Early voting runs through Oct. 28. More than half a dozen speakers at Landrieu’s rally Monday all stressed early voting — indicating a heavy push on the part of Democrats.
Clinton’s speech largely struck back at claims that Landrieu is too Democratic for Louisiana. He called her one of the least partisan members of the Senate and said she should be cruising to re-election with ease if not for the current political tide.
“She’d be winning this race by 10 or 15 or 20 points but for the difficulty of the moment in which we’re living,” Clinton said.
Landrieu, who spoke briefly to the crowd prior to Clinton’s appearance, also touted her time in office.
“I’m proud of my record,” she said.
Clinton said Republicans are running against Obama’s administration in this election cycle.
“We all know what’s going on, us Southerners, in this election,” Clinton said. “You cannot afford to vote for what you’re against. You have to vote for what you’re for.”
He ran through a laundry list of Landrieu’s campaign talking points: college loan refinancing and increasing the Pell Grant, her support for raising the minimum wage and energy policies — stances he said would help strengthen the economy.

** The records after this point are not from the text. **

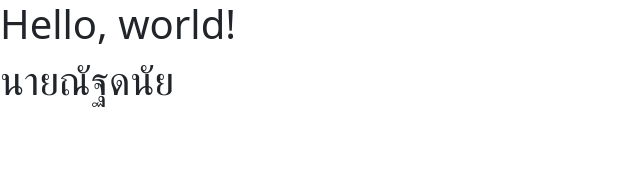
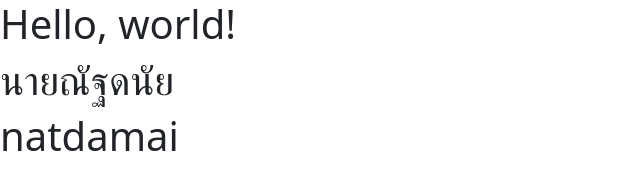
Before and after one commit to NatdanaiPong/web_html, a plain HTML site: page index.html in a window 1280 px wide. Shown: the whole page, without its empty margins (0-640 px from the left). Drawn offline with nearby package versions, Linux system fonts and the light colour scheme.

Commit message:
natdanai

```diff
--- a/index.html
+++ b/index.html
@@ -9,6 +9,8 @@
   <body>
     <h1>Hello, world!</h1>
     <h1>นายณัฐดนัย </h1>
+    <h1>natdamai </h1>
+
     <script src="https://cdn.jsdelivr.net/npm/bootstrap@5.3.3/dist/js/bootstrap.bundle.min.js" integrity="sha384-YvpcrYf0tY3lHB60NNkmXc5s9fDVZLESaAA55NDzOxhy9GkcIdslK1eN7N6jIeHz" crossorigin="anonymous"></script>
   </body>
 </html>
```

“We’ve got to build a future we can all share — a future of shared prosperity, shared opportunity and shared responsibility,” he said.
Clinton and former Secretary of State Hillary Clinton, a possible 2016 presidential contender, have made a few similar pleas for traditionally red-state Democrats, as Republicans focus on Obama, who is less popular in those states. Clinton spent the weekend in Arkansas stumping for Democrats facing tight elections there this year. He’s also made repeated stops in Kentucky this cycle.
Obama — and control of the U.S. Senate — has been central to the GOP’s push here in Louisiana, and Obama, himself, acknowledged on the Rev. Al Sharpton’s radio show Monday that Democrats in states he didn’t win in his two presidential elections, like Louisiana, have distanced themselves from him.
A week ago, Cassidy appeared with U.S. Sen. John McCain at a veterans event at the USS Kidd Veterans Memorial & Museum in Baton Rouge. Meanwhile, McCain’s vice presidential running mate, former Alaska Gov. Sarah Palin, has stumped for Maness.
McCain, who unsuccessfully ran for president in 2008 and has been in the Senate the entire time Landrieu has, focused largely on criticizing Obama during the Baton Rouge appearance. Speaking to the press afterward, he slammed Louisiana’s senior senator as ineffective. “She hasn’t done anything in the time I’ve known her,” McCain said.
Gov. Bobby Jindal, a Republican who can’t seek re-election because of term limits but is weighing a run for president, has stayed mostly out of the U.S. Senate race but blasted Clinton and Landrieu as a “match made in heaven” after the former president’s appearance.
The written statement, sent from Jindal’s press office on official letterhead, targeted Landrieu’s support for the federal Affordable Care Act and said Clinton ignored opportunities to address Medicare during his presidency.
“The truth is that President Clinton and Senator Landrieu care more about Medicaid than Medicare,” Jindal said, comparing the health care program that serves the poor with the program that serves mostly elderly and disabled Americans.
Cassidy’s campaign didn’t directly respond to Clinton’s visit, but Ben Voelkel, a Republican National Committee spokesman based in Louisiana, said in a statement that Clinton’s visit was a distraction.
“Bringing President Clinton to town only underscores how much Mary Landrieu has swung to the liberal end of the Democratic Party, as her support of President Obama’s policies 97 percent of the time demonstrate,” he said. “Landrieu’s rock solid support for President Obama shows that his agenda is her agenda, and Louisiana voters can see through today’s misdirection.”